> [Directions for this task] What you write must match the records exactly, except for the images, which are left out.

> [Records]
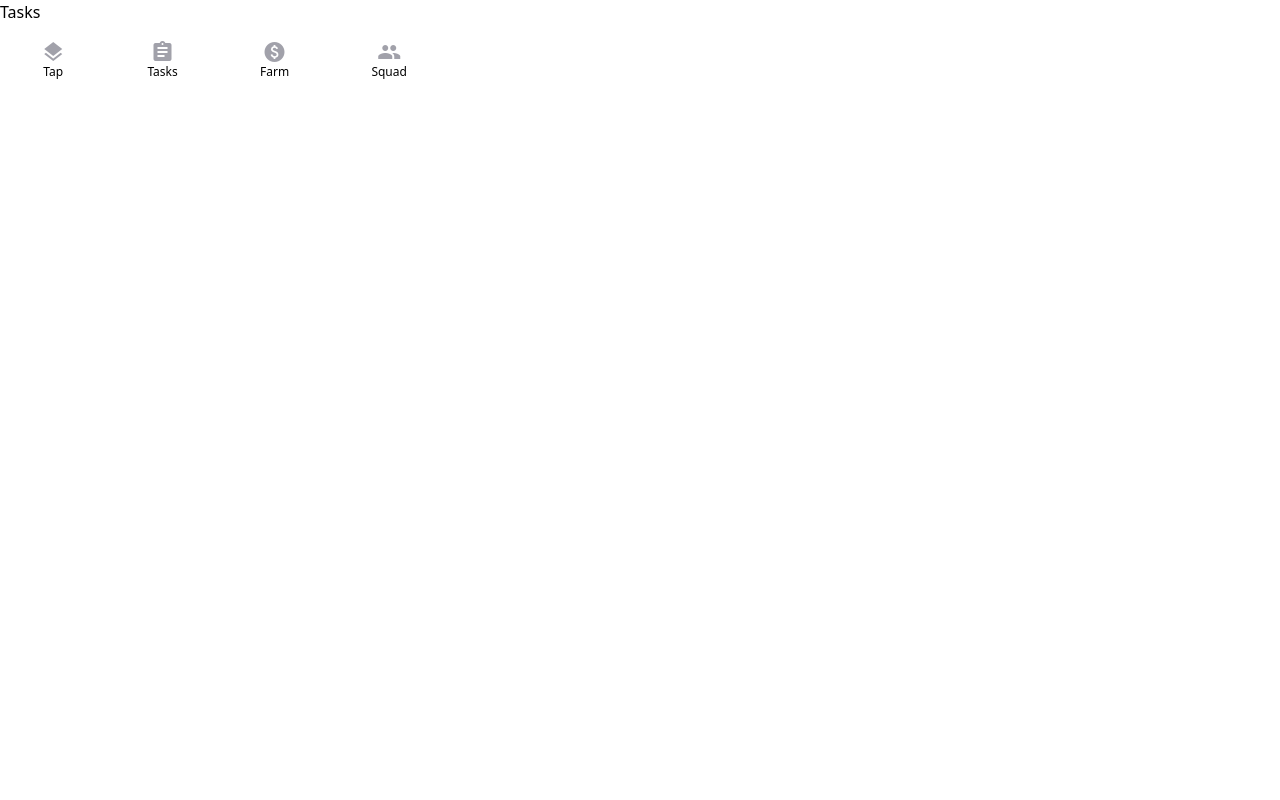
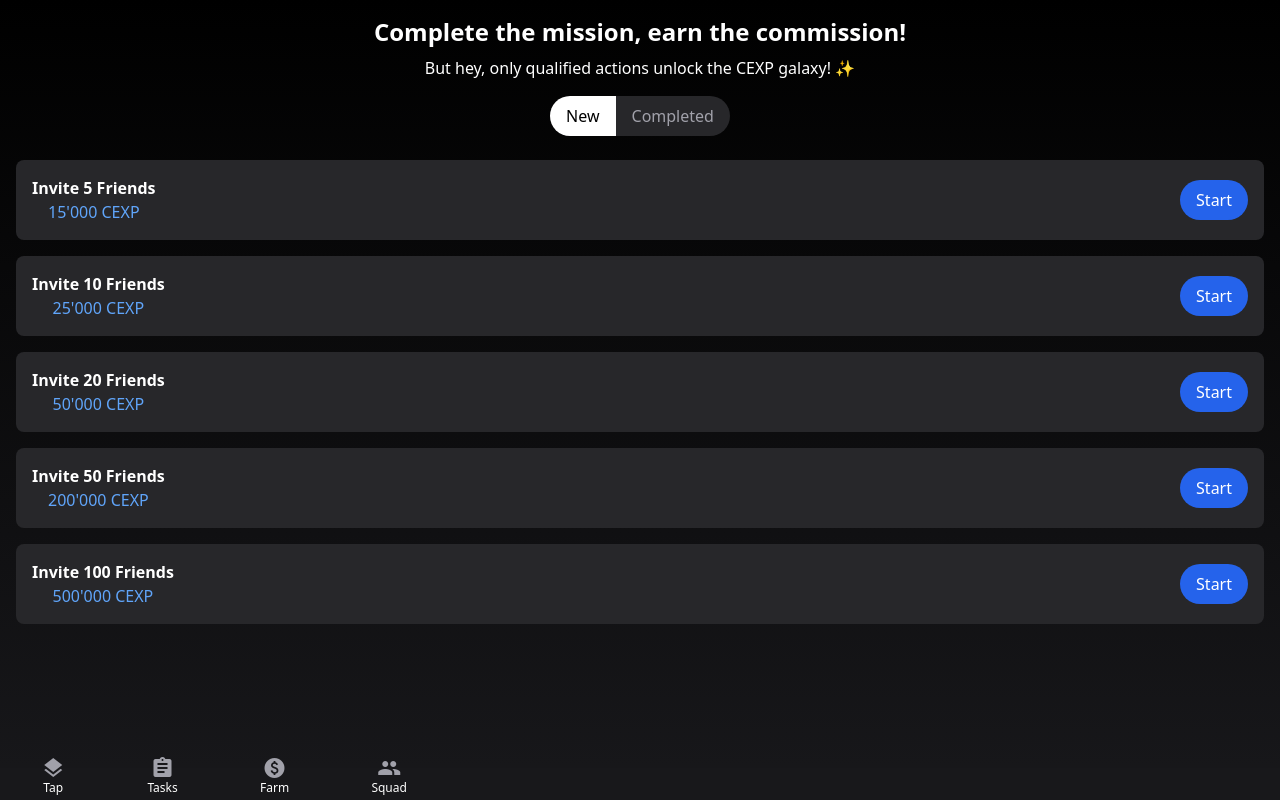
Before and after one commit to Pradise2/thelunar, a React (Create React App) app: page /tasks in a window 1280 px wide. Built offline with nearby package versions, Linux system fonts and the light colour scheme.

Commit message:
Initial commit

```diff
--- a/src/Pages/Farm.js
+++ b/src/Pages/Farm.js
@@ -2,6 +2,7 @@ import React from 'react';
 import Footer from '../Component/Footer';
 
 const Farm = () => {
+  window.Telegram.WebApp.expand();
   return (
     <>
   <div className="min-h-screen bg-zinc-900 text-white flex flex-col items-center p-4 space-y-6">
--- a/src/Pages/Home.js
+++ b/src/Pages/Home.js
@@ -16,7 +16,7 @@ const Home = () => {
   </div>
 
   <div className="flex space-x-4">
-    <div className="bg-zinc-800 bg-opacity-70 rounded-xl px-9 py-2 text-center">
+    <div className="  bg-opacity-70 rounded-xl px-9 py-2 text-center">
       <p className="text-purple-500">0 taps left</p>
     </div>
     <div className="bg-zinc-800 bg-opacity-70 rounded-xl px-9 py-2 text-center flex items-center space-x-2">
@@ -37,7 +37,7 @@ const Home = () => {
 
   <div className="bg-zinc-800 rounded-xl p-2 w-full max-w-md flex text-sm font-normal justify-between items-center py-5">
     <p className="px-3 text-lg">80 <span className="text-purple-400 px-2 text-lg">LAR</span></p>
-    <button className="bg-purple-700 py-2 px-3 rounded-lg">
+    <button className="bg-purple-700 p-2 px-3 rounded-lg">
       Claim
     </button>
   </div>
--- a/src/Pages/Tasks.js
+++ b/src/Pages/Tasks.js
@@ -3,8 +3,55 @@ import Footer from '../Component/Footer'
 
 const Tasks = () => {
   return (
-    <div>Tasks
-       <Footer/>
+    <div class="min-h-screen bg-gradient-to-b from-black to-zinc-900 text-center text-white p-4">
+  <h1 class="text-2xl font-bold">Complete the mission, earn the commission!</h1>
+  <p class="text-muted-foreground mt-2">But hey, only qualified actions unlock the CEXP galaxy! ✨</p>
+  <div class="flex justify-center mt-4">
+    <button class="bg-white text-black py-2 px-4 rounded-l-full">New</button>
+    <button class="bg-zinc-800 text-zinc-400 py-2 px-4 rounded-r-full">Completed</button>
+  </div>
+  <div class="mt-6 space-y-4">
+    <div class="bg-zinc-800 p-4 rounded-lg flex justify-between items-center">
+      <div>
+        <p class="font-semibold">Invite 5 Friends</p>
+        <p class="text-blue-400">15'000 CEXP</p>
+      </div>
+      <button class="bg-blue-600 text-white py-2 px-4 rounded-full">Start</button>
+    </div>
+    <div class="bg-zinc-800 p-4 rounded-lg flex justify-between items-center">
+      <div>
+        <p class="font-semibold">Invite 10 Friends</p>
+        <p class="text-blue-400">25'000 CEXP</p>
+      </div>
+      <button class="bg-blue-600 text-white py-2 px-4 rounded-full">Start</button>
+    </div>
+    <div class="bg-zinc-800 p-4 rounded-lg flex justify-between items-center">
+      <div>
+        <p class="font-semibold">Invite 20 Friends</p>
+        <p class="text-blue-400">50'000 CEXP</p>
+      </div>
+      <button class="bg-blue-600 text-white py-2 px-4 rounded-full">Start</button>
+    </div>
+    <div class="bg-zinc-800 p-4 rounded-lg flex justify-between items-center">
+      <div>
+        <p class="font-semibold">Invite 50 Friends</p>
+        <p class="text-blue-400">200'000 CEXP</p>
+      </div>
+      <button class="bg-blue-600 text-white py-2 px-4 rounded-full">Start</button>
+    </div>
+    <div class="bg-zinc-800 p-4 rounded-lg flex justify-between items-center">
+      <div>
+        <p class="font-semibold">Invite 100 Friends</p>
+        <p class="text-blue-400">500'000 CEXP</p>
+      </div>
+      <button class="bg-blue-600 text-white py-2 px-4 rounded-full">Start</button>
+    </div>
+  </div>
+  <div class="fixed bottom-0 left-0 right-0 bg-zinc-900 p-4 flex justify-around">
+</div>
+<div className="w-full max-w-md fixed bottom-0 left-0 flex justify-around py-1">
+    <Footer />
+  </div>
     </div>
   )
 }
```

> [Solution below]
Before and after one commit to Pradise2/thelunar, a React (Create React App) app: page /tasks in a window 1280 px wide. Built offline with nearby package versions, Linux system fonts and the light colour scheme.

Commit message:
Initial commit

```diff
--- a/src/Pages/Farm.js
+++ b/src/Pages/Farm.js
@@ -2,6 +2,7 @@ import React from 'react';
 import Footer from '../Component/Footer';
 
 const Farm = () => {
+  window.Telegram.WebApp.expand();
   return (
     <>
   <div className="min-h-screen bg-zinc-900 text-white flex flex-col items-center p-4 space-y-6">
--- a/src/Pages/Home.js
+++ b/src/Pages/Home.js
@@ -16,7 +16,7 @@ const Home = () => {
   </div>
 
   <div className="flex space-x-4">
-    <div className="bg-zinc-800 bg-opacity-70 rounded-xl px-9 py-2 text-center">
+    <div className="  bg-opacity-70 rounded-xl px-9 py-2 text-center">
       <p className="text-purple-500">0 taps left</p>
     </div>
     <div className="bg-zinc-800 bg-opacity-70 rounded-xl px-9 py-2 text-center flex items-center space-x-2">
@@ -37,7 +37,7 @@ const Home = () => {
 
   <div className="bg-zinc-800 rounded-xl p-2 w-full max-w-md flex text-sm font-normal justify-between items-center py-5">
     <p className="px-3 text-lg">80 <span className="text-purple-400 px-2 text-lg">LAR</span></p>
-    <button className="bg-purple-700 py-2 px-3 rounded-lg">
+    <button className="bg-purple-700 p-2 px-3 rounded-lg">
       Claim
     </button>
   </div>
--- a/src/Pages/Tasks.js
+++ b/src/Pages/Tasks.js
@@ -3,8 +3,55 @@ import Footer from '../Component/Footer'
 
 const Tasks = () => {
   return (
-    <div>Tasks
-       <Footer/>
+    <div class="min-h-screen bg-gradient-to-b from-black to-zinc-900 text-center text-white p-4">
+  <h1 class="text-2xl font-bold">Complete the mission, earn the commission!</h1>
+  <p class="text-muted-foreground mt-2">But hey, only qualified actions unlock the CEXP galaxy! ✨</p>
+  <div class="flex justify-center mt-4">
+    <button class="bg-white text-black py-2 px-4 rounded-l-full">New</button>
+    <button class="bg-zinc-800 text-zinc-400 py-2 px-4 rounded-r-full">Completed</button>
+  </div>
+  <div class="mt-6 space-y-4">
+    <div class="bg-zinc-800 p-4 rounded-lg flex justify-between items-center">
+      <div>
+        <p class="font-semibold">Invite 5 Friends</p>
+        <p class="text-blue-400">15'000 CEXP</p>
+      </div>
+      <button class="bg-blue-600 text-white py-2 px-4 rounded-full">Start</button>
+    </div>
+    <div class="bg-zinc-800 p-4 rounded-lg flex justify-between items-center">
+      <div>
+        <p class="font-semibold">Invite 10 Friends</p>
+        <p class="text-blue-400">25'000 CEXP</p>
+      </div>
+      <button class="bg-blue-600 text-white py-2 px-4 rounded-full">Start</button>
+    </div>
+    <div class="bg-zinc-800 p-4 rounded-lg flex justify-between items-center">
+      <div>
+        <p class="font-semibold">Invite 20 Friends</p>
+        <p class="text-blue-400">50'000 CEXP</p>
+      </div>
+      <button class="bg-blue-600 text-white py-2 px-4 rounded-full">Start</button>
+    </div>
+    <div class="bg-zinc-800 p-4 rounded-lg flex justify-between items-center">
+      <div>
+        <p class="font-semibold">Invite 50 Friends</p>
+        <p class="text-blue-400">200'000 CEXP</p>
+      </div>
+      <button class="bg-blue-600 text-white py-2 px-4 rounded-full">Start</button>
+    </div>
+    <div class="bg-zinc-800 p-4 rounded-lg flex justify-between items-center">
+      <div>
+        <p class="font-semibold">Invite 100 Friends</p>
+        <p class="text-blue-400">500'000 CEXP</p>
+      </div>
+      <button class="bg-blue-600 text-white py-2 px-4 rounded-full">Start</button>
+    </div>
+  </div>
+  <div class="fixed bottom-0 left-0 right-0 bg-zinc-900 p-4 flex justify-around">
+</div>
+<div className="w-full max-w-md fixed bottom-0 left-0 flex justify-around py-1">
+    <Footer />
+  </div>
     </div>
   )
 }
```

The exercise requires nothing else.